It tends to be more people-oriented and more kids off the farms in Maine and New Hampshire went to Bates.  And then I went to Springfield, and again, I was exposed to the YMCA and to humanics through the Springfield College and I felt that I had a perfect education for going into the YMCA. The combination of the strong liberal arts and then a specialty in human service was a great education for what I ended up doing. And as you know, I still spend a lot of time raising money for World Service because we do such great things.

I mean, if you think as a Philippines, you think of Haiti, Dominican Republic which we’re going to hear about here, but it goes on and on. The YMCA responding Japan, to needs and I feel like it’s a great missionary Movement without being missionaries. It makes a difference in the world.  I was privileged to serve in the Bridgeport and Boston and Westfield, Massachusetts and really, great YMCAs that I'm sure made a differences in their community.

I think if every YMCA director today took as sort of a motto of what they were going to do or even a mantra, make sure that you improve the quality of life in your community. If we did that, how can we go wrong? Now, I’ve exposed my whole intelligence to you now, so, but I had a great career. I just love every minute of it and I love what I'm doing now in terms of raising money for International.


Ryan Bean

That’s great. So I guess one last question then maybe you dig a little deeper into that is, if you could say something about how YMCA professionals can continue to be of service to the YMCA, not just during their careers but over the course of their lives like you continue to do.

Mr. Post

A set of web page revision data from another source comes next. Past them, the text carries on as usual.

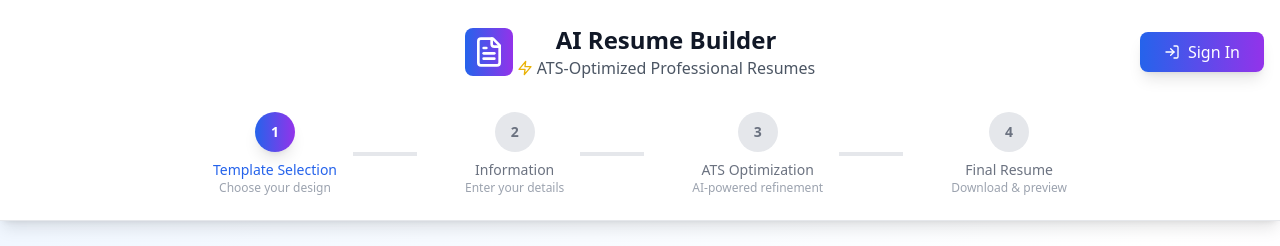
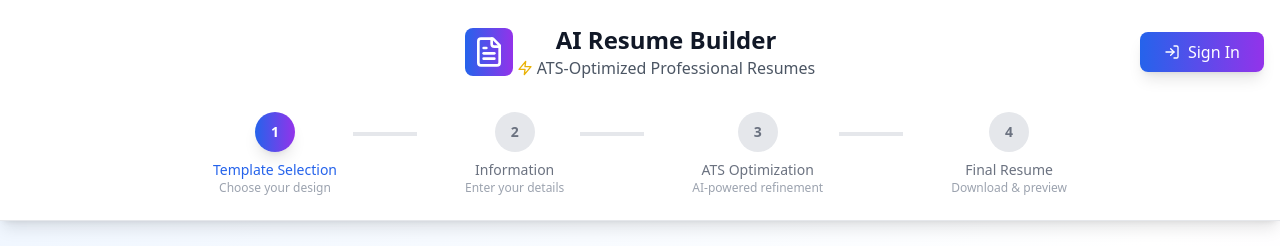
Before and after one commit to NagaBalaji005/AI-Resume-Builder, a React (Vite) app: page / in a window 1280 px wide. Shown: the top 246 px of the page. Built offline with nearby package versions, Linux system fonts and the light colour scheme.

Commit message:
Update Header.jsx

```diff
--- a/src/components/Header.jsx
+++ b/src/components/Header.jsx
@@ -84,7 +84,7 @@ const Header = ({ currentStep, currentUser, onSignOut, isAuthenticated, onSignIn
         <div className="w-full overflow-x-auto scrollbar-thin scrollbar-thumb-blue-200 scrollbar-track-blue-50">
           <div className="flex items-center space-x-4 sm:space-x-8 w-full px-4 sm:px-0 sm:justify-center min-w-[640px] sm:min-w-0">
           {steps.map((step, index) => (
-            <div key={step.number} className="flex items-center">
+            <div key={step.number} className="flex items-start">
               <div className="flex flex-col items-center">
                 <div
                   className={`w-10 h-10 rounded-full flex items-center justify-center font-semibold text-sm transition-all duration-300 ${
@@ -102,7 +102,7 @@ const Header = ({ currentStep, currentUser, onSignOut, isAuthenticated, onSignIn
               </div>
               {index < steps.length - 1 && (
                 <div
-                  className={`w-16 h-1 mx-4 transition-all duration-300 ${
+                  className={`w-16 h-1 mx-4 mt-5 transition-all duration-300 ${
                     currentStep > step.number ? 'bg-gradient-to-r from-blue-600 to-purple-600' : 'bg-gray-200'
                   }`}
                 />
```
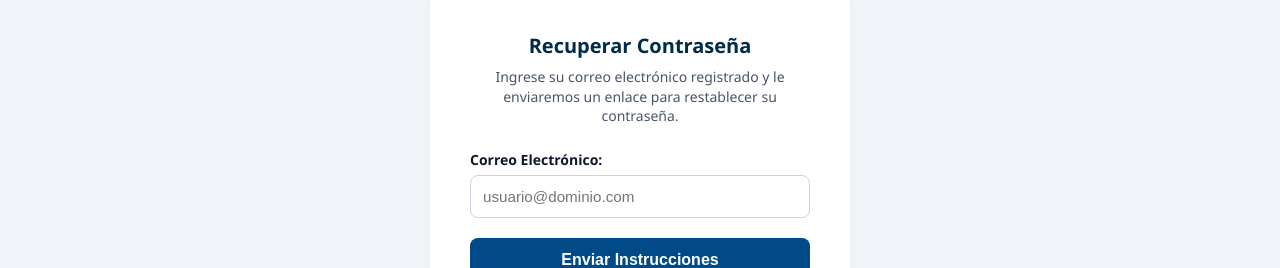
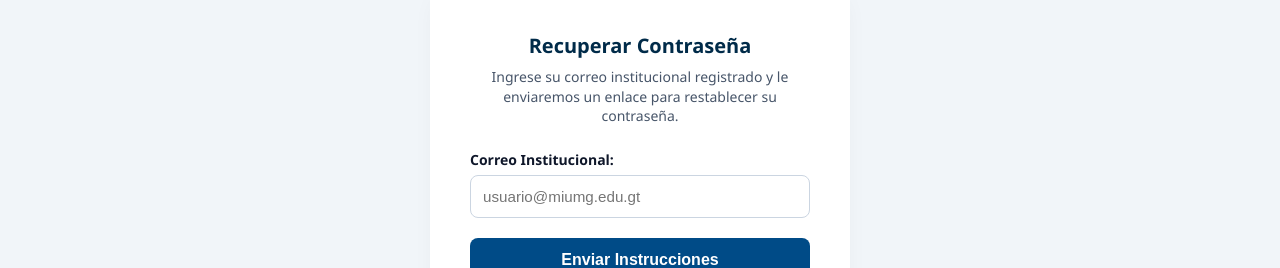
Before and after one commit to lelrxuch/actividad-umg, a React app in the folder frontend/: page /forgot-password in a window 1280 px wide. Shown: the part 231-499 px from the top of the page. Built offline with nearby package versions, Linux system fonts and the light colour scheme; the HTML template or start-up script is replaced by a standard one.

Commit message:
fix(frontend): restaura labels/placeholders institucionales y agrega delay a redireccion tras registro exitoso

```diff
--- a/frontend/src/pages/ForgotPasswordPage.jsx
+++ b/frontend/src/pages/ForgotPasswordPage.jsx
@@ -32,7 +32,7 @@ export const ForgotPasswordPage = () => {
       <div style={styles.card}>
         <h2 style={styles.title}>Recuperar Contraseña</h2>
         <p style={styles.description}>
-          Ingrese su correo electrónico registrado y le enviaremos un enlace para restablecer su contraseña.
+          Ingrese su correo institucional registrado y le enviaremos un enlace para restablecer su contraseña.
         </p>
 
         {errorMessage && <div style={styles.errorAlert}>{errorMessage}</div>}
@@ -40,12 +40,12 @@ export const ForgotPasswordPage = () => {
 
         <form onSubmit={handleResetRequest}>
           <div style={styles.formGroup}>
-            <label style={styles.label}>Correo Electrónico:</label>
+            <label style={styles.label}>Correo Institucional:</label>
             <input
               type="email"
               value={email}
               onChange={(e) => setEmail(e.target.value)}
-              placeholder="usuario@dominio.com"
+              placeholder="usuario@miumg.edu.gt"
               required
               style={styles.input}
             />
--- a/frontend/src/pages/RegisterPage.jsx
+++ b/frontend/src/pages/RegisterPage.jsx
@@ -39,7 +39,11 @@ export const RegisterPage = () => {
       await registerUser({ nombre, email, password });
 
       setSuccessMessage('¡Registro exitoso! Redirigiendo al inicio de sesión...');
-      navigate('/login');
+
+      // Timeout para permitir que el usuario visualice el mensaje de éxito antes de redirigir
+      setTimeout(() => {
+        navigate('/login');
+      }, 1500);
 
     } catch (error) {
       setErrorMessage(error.message || 'Error al registrar usuario. Verifique los datos ingresados.');
@@ -75,15 +79,16 @@ export const RegisterPage = () => {
           </div>
 
           <div style={styles.formGroup}>
-            <label style={styles.label}>Correo Electrónico:</label>
+            <label style={styles.label}>Correo Institucional:</label>
             <input
               type="email"
               value={email}
               onChange={(e) => setEmail(e.target.value)}
-              placeholder="usuario@dominio.com"
+              placeholder="usuario@miumg.edu.gt"
               required
               style={styles.input}
             />
+            <small style={styles.hint}>Ejemplo: usuario@miumg.edu.gt o @mineduc.gob.gt</small>
           </div>
 
           <div style={styles.formGroup}>
```
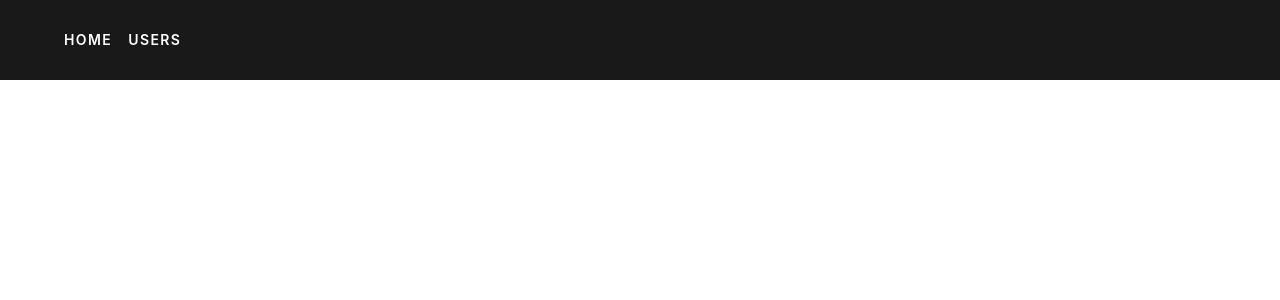
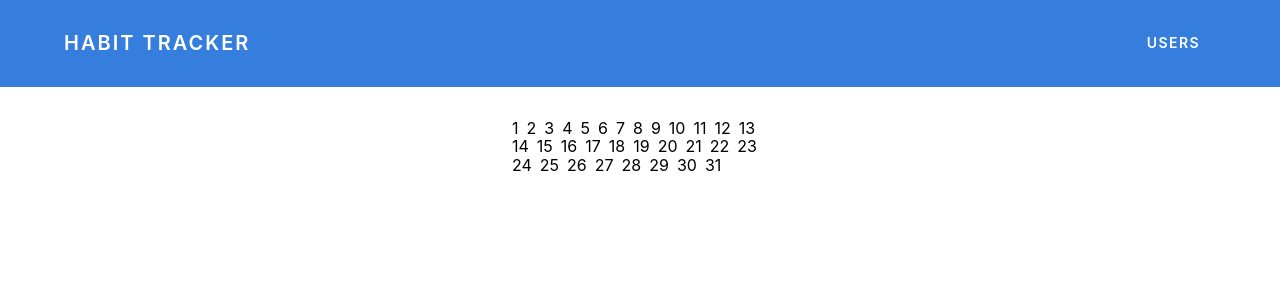
Before and after one commit to diogoaj/habit_tracker, a React (Create React App) app: page /users in a window 1280 px wide. Shown: the top 300 px of the page. Built offline with nearby package versions, Linux system fonts and the light colour scheme.

Commit message:
Change header styling, start implementing calendar

```diff
--- a/src/components/App.js
+++ b/src/components/App.js
@@ -1,6 +1,7 @@
 import React, { Component } from 'react'
 import UserList from './UserList'
 import Header from './Header';
+import Calendar from './Calendar';
 import { Switch, Route } from 'react-router-dom';
 
 const App = () => {
@@ -9,7 +10,7 @@ const App = () => {
         <Header/>
         <Switch>
           <Route exact path="/"/>
-          <Route exact path="/users" component={UserList} />
+          <Route exact path="/users" component={Calendar} />
         </Switch>
     </div>
   )
--- /dev/null
+++ b/src/components/Calendar.js
@@ -0,0 +1,55 @@
+import React, { Component } from 'react'
+import {daysInMonth, getMonth} from '../utils/date';
+
+class Calendar extends Component {
+    render() {
+      return (
+        <div className="calendar">
+          <DaysOfMonth />
+        </div>
+      );
+    }
+  }
+
+  class Day extends Component {
+    render() {
+        return (
+            <div className="mr2" key={this.props.day}>{this.props.day}</div>
+        )
+      }
+  }
+
+
+
+  class DaysOfMonth extends Component {
+    createDaysArray(month) {
+        const num_of_days = daysInMonth(month);
+        let days = [];
+        for(var i=1; i <= num_of_days; i++) {
+            days.push(i);
+        }
+        return days;
+    }
+
+    render() {
+      let curr_month = getMonth();
+      let days = this.createDaysArray(curr_month);
+
+      return (
+        <div className="flex flex-wrap w-30 mw5 mw8-ns center pa3 mv3 ph5-ns">
+          {(
+          <>
+              {days.map((day) => (
+                <Day key={day} day={day} />
+              ))}
+            </>
+          )}
+        </div>
+      );
+    }
+}
+
+
+
+
+export default Calendar
--- a/src/components/Header.js
+++ b/src/components/Header.js
@@ -5,10 +5,12 @@ import { Link, withRouter } from 'react-router-dom';
 const Header = () => {
   const history = useHistory();
   return (
-    <header className="bg-black-90 relative w-100 ph3 pv3 pv4-ns ph4-m ph5-l db">
-        <nav className="f6 fw6 ttu tracked db">
-            <Link to="/" className="link dim white dib mr3">Home</Link>
-            <Link to="/users" className="link dim white dib mr3">Users</Link>
+    <header className="bg-blue relative w-100 ph3 pv3 pv4-ns ph4-m ph5-l flex items-center">
+        <nav className="f4 fw6 ttu tracked w-20">
+            <Link to="/" className="link dim white dib mr3">Habit Tracker</Link>
+        </nav>
+        <nav className="f6 fw6 ttu tracked w-80">
+            <Link to="/users" className="link dim white dib mr3 fr">Users</Link>
         </nav>
     </header>
   );
--- a/src/components/User.js
+++ b/src/components/User.js
@@ -3,9 +3,11 @@ import React, { Component } from 'react'
 class User extends Component {
   render() {
     return (
-      <div>
-        {this.props.user.username}
-      </div>
+      <button className="outline pa3 mv1 f4">
+        <div className="fl">
+          {this.props.user.username}
+        </div>
+      </button>
     )
   }
 }
--- a/src/components/UserList.js
+++ b/src/components/UserList.js
@@ -19,7 +19,7 @@ const UserList = () => {
   const { data } = useQuery(USER_QUERY);
 
   return (
-    <div className="dib">
+    <div className="flex flex-column mw5 mw8-ns center bg-light-gray pa3 mv3 ph5-ns">
       {data && (
         <>
           {data.users.map((user) => (
--- /dev/null
+++ b/src/utils/date.js
@@ -0,0 +1,33 @@
+function getMonth() {
+    const d = new Date();
+    return d.getMonth();
+}
+
+function daysInMonth(month) {
+    const year = new Date().getFullYear();
+    const d = new Date(year, month + 1, 0);
+    return d.getDate();
+  }
+
+  function firstDayOfMonth(month) {
+    const year = new Date().getFullYear();
+    const d = new Date(year, month, 1);
+    return d.getDay();
+  }
+
+  const months = [
+    "January",
+    "February",
+    "March",
+    "April",
+    "May",
+    "June",
+    "July",
+    "August",
+    "September",
+    "October",
+    "November",
+    "December"
+  ];
+
+  export { daysInMonth, firstDayOfMonth, getMonth, months };
```
Also changed, not shown: src/styles/calendar.css (added), src/styles/index.css (line endings or trailing spaces).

Well, I think if you take it seriously, if you really believe in what you’re doing, if you love what you’re doing you can’t stop. In some ways, it’s a great Movement and I'm a little surprised, and I have close friends who, once they retire, they have very little to do with the YMCA. That’s hard for me to understand, because it’s such a great Movement, it does such great service.  

It doesn’t mean every YMCA’s does or every YMCA’s secretary does, but from John Alden forward, there have been people that stand up and make a difference in this world and they only did that through the YMCA. And so in some ways, I feel like I've been blessed because I have been allowed to continue to serve, and I would encourage anybody who retires and still has a lot of energy to keep going because there’s a lot of things that the YMCA could use them to do.


Ryan Bean

Absolutely. Well, thank you for that and thank you for sharing your story. I really appreciate it.

Mr. Post

All right.